Hairstylist Lacy Redway is known for her inventive approach to braids, twists and upswept styles. Here she describes three easy sunny-day styles that are as Instagrammable as they are defensive.
Graf recommends looser styles for fragile hair — hair that is bleached, fine or very curly. A loose side knot can also be easily tucked away under a chic wide-brimmed hat.
Before styling, generously coat hair with a leave-in sunscreen, such as René Furterer Solaire Leave-In Moisturizing Spray ($23 at renefurtererusa.com), which contains a chemical sun filter and moisturizers such as camelina oil and jojoba wax.
Pull the hair into a side ponytail, then divide it into two sections. Loosely knot the sections the number of times that suits your hair length.
“Pull a few strands out so the style doesn’t look restricted,” Redway says. “Your hair determines the shape and size of the knot. You won’t see anyone else on the beach with your look.”
Tie a scarf with long tails around the head, then Dutch-braid the fabric in with the hair.
“I wanted the scarf to show, so I made the fabric its own section within the braid,” Redway says. “There’s just two sections of hair.” Tie the scarf at the end of the hair, covering what is typically the most vulnerable area of the strand.
“When the hair is all woven in together, it’s not exposing every strand to the sun,” Redway says. “Plus, it’s more manageable. You can tuck it under a hat easily because it’s gathered together.”

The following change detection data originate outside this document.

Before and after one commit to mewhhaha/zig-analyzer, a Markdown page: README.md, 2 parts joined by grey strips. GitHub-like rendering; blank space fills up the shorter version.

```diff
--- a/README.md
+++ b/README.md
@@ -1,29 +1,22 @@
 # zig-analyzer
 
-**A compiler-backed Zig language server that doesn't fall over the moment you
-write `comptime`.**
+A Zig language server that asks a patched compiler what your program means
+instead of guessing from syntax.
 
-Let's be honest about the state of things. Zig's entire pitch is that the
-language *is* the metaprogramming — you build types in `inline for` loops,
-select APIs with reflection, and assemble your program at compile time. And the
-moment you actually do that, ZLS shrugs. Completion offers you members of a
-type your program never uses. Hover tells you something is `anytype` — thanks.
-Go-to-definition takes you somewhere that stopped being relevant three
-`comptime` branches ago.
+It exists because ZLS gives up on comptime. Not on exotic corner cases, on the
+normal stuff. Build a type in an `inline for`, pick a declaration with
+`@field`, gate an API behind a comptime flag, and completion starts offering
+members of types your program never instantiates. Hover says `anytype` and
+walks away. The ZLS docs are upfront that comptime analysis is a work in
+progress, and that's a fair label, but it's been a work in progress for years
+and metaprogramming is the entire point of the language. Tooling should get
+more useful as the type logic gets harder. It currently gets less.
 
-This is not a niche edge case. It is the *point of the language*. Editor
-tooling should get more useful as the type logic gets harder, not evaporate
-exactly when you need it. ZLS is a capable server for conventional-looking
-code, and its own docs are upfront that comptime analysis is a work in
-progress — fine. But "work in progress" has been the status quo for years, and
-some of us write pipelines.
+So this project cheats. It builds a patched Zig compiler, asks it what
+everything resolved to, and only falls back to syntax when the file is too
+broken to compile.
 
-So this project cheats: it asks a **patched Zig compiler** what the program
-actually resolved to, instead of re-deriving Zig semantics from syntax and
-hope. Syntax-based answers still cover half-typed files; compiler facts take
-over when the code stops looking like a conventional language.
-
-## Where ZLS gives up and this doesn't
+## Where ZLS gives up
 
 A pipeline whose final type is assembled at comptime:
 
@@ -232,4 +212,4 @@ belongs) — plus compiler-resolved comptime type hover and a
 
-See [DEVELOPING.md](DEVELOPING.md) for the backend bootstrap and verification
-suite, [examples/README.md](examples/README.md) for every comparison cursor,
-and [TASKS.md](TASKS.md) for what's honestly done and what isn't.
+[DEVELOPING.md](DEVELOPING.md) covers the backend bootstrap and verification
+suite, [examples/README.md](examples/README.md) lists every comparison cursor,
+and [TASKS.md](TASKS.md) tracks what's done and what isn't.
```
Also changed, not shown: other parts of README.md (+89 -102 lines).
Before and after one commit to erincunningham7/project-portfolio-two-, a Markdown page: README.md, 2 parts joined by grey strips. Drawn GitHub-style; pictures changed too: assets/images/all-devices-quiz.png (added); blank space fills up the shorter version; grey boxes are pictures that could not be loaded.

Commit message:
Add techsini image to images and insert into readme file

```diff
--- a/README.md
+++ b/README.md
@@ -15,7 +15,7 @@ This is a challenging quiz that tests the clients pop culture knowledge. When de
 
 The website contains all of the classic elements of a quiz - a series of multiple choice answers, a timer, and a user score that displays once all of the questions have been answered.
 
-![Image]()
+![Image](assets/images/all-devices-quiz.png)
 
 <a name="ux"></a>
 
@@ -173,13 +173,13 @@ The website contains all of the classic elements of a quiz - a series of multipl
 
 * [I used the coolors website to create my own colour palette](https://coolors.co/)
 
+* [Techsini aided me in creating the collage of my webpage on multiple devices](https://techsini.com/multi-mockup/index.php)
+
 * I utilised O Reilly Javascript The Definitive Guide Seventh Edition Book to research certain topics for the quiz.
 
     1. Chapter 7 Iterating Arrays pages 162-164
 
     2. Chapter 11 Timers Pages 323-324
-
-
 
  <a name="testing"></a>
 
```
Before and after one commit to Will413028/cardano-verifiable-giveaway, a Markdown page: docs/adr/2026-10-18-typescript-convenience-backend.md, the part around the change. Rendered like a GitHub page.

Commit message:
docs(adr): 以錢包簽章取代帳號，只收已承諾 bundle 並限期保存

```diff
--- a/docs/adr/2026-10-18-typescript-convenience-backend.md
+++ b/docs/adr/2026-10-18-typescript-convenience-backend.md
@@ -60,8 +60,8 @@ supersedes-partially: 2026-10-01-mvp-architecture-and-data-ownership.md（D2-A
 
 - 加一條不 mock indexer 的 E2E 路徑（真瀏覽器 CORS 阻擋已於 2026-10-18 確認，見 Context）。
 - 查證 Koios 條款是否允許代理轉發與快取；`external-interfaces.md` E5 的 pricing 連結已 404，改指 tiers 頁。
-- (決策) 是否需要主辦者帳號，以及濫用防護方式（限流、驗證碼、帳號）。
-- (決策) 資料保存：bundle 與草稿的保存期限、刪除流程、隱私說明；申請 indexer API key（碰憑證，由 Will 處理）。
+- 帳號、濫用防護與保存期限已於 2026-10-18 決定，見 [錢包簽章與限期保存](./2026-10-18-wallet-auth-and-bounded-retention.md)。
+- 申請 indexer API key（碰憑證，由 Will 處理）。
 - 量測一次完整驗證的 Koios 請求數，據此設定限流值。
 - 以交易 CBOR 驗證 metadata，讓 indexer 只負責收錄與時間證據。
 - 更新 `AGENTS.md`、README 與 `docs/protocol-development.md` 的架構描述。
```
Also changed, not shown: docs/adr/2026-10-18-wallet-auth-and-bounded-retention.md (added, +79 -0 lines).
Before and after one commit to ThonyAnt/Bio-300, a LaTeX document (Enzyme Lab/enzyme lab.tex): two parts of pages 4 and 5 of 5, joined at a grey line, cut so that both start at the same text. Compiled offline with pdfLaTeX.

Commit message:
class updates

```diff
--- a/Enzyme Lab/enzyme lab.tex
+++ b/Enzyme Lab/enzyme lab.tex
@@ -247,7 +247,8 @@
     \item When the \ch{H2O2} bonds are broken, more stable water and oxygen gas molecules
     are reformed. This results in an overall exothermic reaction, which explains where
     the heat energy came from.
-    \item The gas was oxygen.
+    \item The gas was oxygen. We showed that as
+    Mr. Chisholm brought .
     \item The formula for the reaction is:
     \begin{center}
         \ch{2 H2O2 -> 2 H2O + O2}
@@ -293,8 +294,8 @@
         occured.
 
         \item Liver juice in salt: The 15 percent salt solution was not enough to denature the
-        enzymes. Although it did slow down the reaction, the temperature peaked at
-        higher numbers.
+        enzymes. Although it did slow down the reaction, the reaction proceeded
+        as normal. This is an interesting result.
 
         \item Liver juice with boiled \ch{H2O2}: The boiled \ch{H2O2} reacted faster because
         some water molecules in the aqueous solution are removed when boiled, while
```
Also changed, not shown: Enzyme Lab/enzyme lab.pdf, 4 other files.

This style looks coolest when the hair is sleek and shiny, so coat your hair in a sun-blocking oil such as Phyto Plage Protective Sun Oil ($30 at phyto.com).
“It also prevents hair color and shine from fading,” Redway says.
Make three small two-strand twists on both sides of the head. The first set starts above the ear, the second set is at the earlobe, and the third is at the nape. Bring all six together toward the center of the head. Gather the hair into a ponytail and wrap the twists around the ponytail once (more if your hair is very long), then pin the twist in place at the underside of the ponytail.